In the entries that follow, how many lines include the string "muted"? The answer is the number only.

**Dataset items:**
····················

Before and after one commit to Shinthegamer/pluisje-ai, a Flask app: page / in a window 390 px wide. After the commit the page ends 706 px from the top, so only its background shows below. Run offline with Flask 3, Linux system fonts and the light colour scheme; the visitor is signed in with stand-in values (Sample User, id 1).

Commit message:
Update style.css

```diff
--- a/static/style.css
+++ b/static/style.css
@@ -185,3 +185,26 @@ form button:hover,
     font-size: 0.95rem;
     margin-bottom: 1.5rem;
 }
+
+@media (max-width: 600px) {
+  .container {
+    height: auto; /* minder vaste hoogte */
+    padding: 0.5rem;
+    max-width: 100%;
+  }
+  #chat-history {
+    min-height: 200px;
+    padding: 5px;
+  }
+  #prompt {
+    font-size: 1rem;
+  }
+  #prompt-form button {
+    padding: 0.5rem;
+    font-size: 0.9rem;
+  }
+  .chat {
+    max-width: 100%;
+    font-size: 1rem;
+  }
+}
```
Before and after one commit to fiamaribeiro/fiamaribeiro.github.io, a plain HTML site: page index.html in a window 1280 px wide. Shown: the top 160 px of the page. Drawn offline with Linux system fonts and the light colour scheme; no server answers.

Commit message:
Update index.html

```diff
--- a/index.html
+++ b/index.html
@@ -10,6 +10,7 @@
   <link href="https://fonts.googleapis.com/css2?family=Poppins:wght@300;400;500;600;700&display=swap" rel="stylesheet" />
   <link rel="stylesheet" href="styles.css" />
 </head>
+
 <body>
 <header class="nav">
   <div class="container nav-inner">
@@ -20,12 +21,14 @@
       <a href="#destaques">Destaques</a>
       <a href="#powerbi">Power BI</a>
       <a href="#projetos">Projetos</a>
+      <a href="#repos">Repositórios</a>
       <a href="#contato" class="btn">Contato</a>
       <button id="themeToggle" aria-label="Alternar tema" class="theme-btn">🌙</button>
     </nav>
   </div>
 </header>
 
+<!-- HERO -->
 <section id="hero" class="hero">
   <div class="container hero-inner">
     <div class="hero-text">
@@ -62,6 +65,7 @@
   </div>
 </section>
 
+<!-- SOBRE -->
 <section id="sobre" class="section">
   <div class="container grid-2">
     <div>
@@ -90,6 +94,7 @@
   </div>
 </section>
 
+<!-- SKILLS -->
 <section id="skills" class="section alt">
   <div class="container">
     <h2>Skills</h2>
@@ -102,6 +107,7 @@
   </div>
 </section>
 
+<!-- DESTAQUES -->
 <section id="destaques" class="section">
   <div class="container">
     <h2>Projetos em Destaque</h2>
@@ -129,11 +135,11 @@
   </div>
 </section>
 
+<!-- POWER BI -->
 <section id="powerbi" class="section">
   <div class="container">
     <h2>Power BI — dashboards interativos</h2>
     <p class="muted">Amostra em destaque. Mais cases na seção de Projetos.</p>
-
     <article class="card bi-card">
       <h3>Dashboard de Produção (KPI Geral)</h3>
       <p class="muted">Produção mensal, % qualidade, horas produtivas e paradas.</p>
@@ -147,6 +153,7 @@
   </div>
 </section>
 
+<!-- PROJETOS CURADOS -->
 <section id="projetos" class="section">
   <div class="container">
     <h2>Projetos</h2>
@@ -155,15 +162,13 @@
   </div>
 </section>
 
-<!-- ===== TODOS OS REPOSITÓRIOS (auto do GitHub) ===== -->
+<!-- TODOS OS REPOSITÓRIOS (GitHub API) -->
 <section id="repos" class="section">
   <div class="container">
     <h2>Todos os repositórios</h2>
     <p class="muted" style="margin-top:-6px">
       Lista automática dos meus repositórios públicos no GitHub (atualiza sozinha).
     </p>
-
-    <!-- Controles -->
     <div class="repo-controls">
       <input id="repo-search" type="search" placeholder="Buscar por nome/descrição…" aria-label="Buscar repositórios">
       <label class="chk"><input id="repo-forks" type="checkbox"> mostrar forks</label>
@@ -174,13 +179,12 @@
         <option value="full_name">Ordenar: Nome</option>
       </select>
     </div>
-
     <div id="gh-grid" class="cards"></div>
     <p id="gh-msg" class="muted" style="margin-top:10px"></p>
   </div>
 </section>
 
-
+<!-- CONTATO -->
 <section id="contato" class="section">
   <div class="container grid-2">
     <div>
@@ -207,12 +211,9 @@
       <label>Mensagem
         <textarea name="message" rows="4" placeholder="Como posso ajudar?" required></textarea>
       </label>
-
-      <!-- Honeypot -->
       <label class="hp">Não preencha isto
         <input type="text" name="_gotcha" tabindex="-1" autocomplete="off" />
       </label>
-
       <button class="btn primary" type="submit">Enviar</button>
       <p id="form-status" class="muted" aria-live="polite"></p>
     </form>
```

····················

**SOLUTION TO THE PROBLEM:**
5